> What you are asked to do:
A precise copy of the data is required, with every picture left out.

> Material for this task:
※
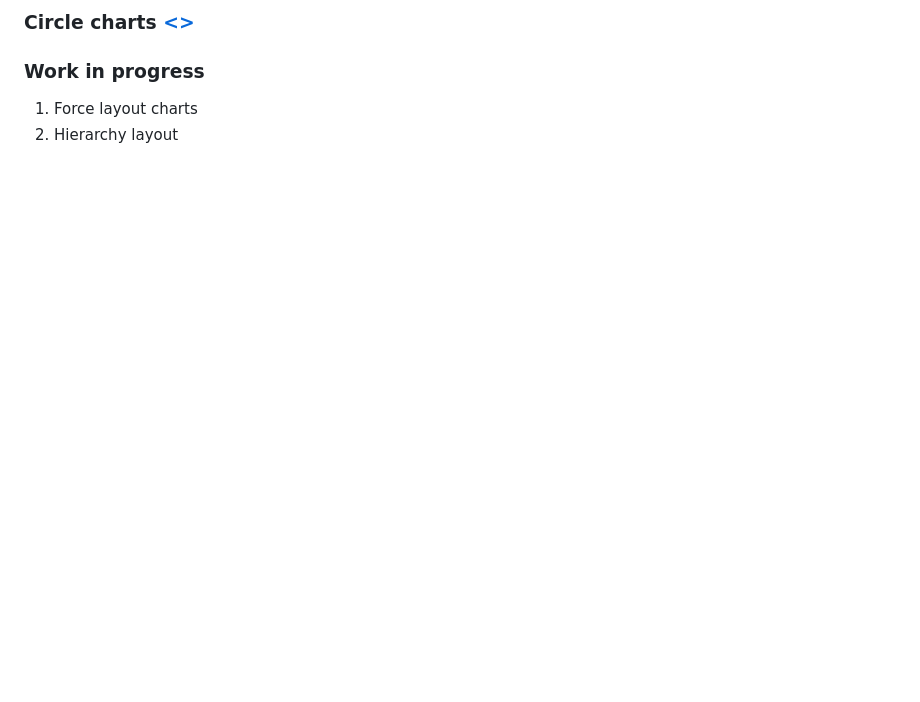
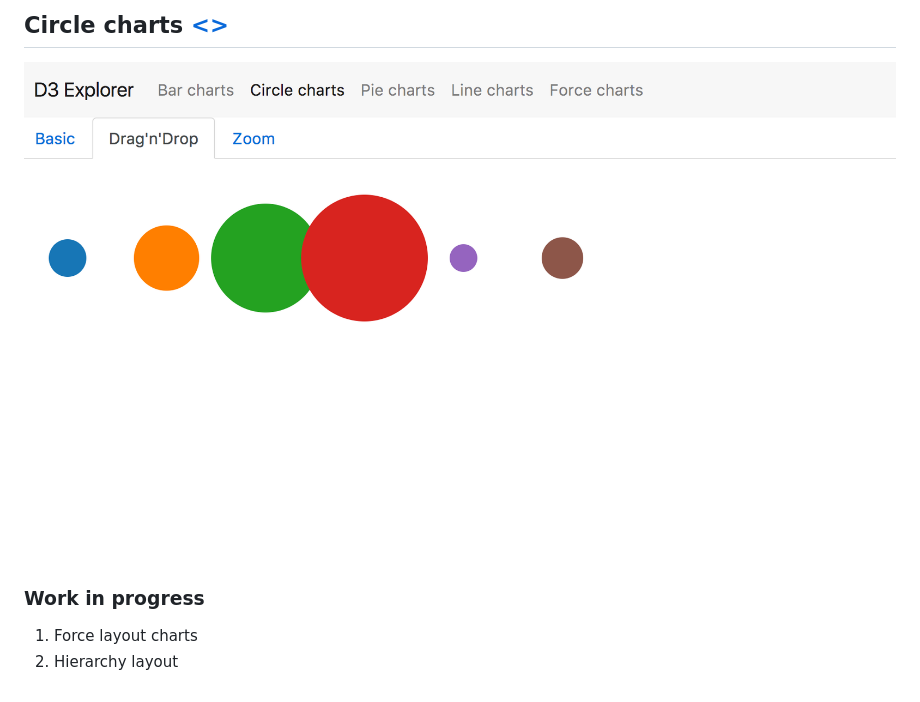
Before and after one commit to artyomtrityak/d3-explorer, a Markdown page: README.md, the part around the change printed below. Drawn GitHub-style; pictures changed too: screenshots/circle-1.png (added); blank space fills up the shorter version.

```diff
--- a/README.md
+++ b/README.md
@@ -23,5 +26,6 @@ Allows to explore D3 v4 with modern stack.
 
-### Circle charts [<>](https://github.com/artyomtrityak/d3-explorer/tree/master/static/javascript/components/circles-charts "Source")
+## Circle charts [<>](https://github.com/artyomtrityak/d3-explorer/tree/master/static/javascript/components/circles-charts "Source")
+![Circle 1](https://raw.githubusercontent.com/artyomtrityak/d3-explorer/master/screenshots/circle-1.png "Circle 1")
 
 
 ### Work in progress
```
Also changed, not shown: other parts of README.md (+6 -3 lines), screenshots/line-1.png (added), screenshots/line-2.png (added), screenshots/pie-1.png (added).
※
> Exercise response:
Before and after one commit to artyomtrityak/d3-explorer, a Markdown page: README.md, the part around the change printed below. Drawn GitHub-style; pictures changed too: screenshots/circle-1.png (added); blank space fills up the shorter version.

```diff
--- a/README.md
+++ b/README.md
@@ -23,5 +26,6 @@ Allows to explore D3 v4 with modern stack.
 
-### Circle charts [<>](https://github.com/artyomtrityak/d3-explorer/tree/master/static/javascript/components/circles-charts "Source")
+## Circle charts [<>](https://github.com/artyomtrityak/d3-explorer/tree/master/static/javascript/components/circles-charts "Source")
+![Circle 1](https://raw.githubusercontent.com/artyomtrityak/d3-explorer/master/screenshots/circle-1.png "Circle 1")
 
 
 ### Work in progress
```
Also changed, not shown: other parts of README.md (+6 -3 lines), screenshots/line-1.png (added), screenshots/line-2.png (added), screenshots/pie-1.png (added).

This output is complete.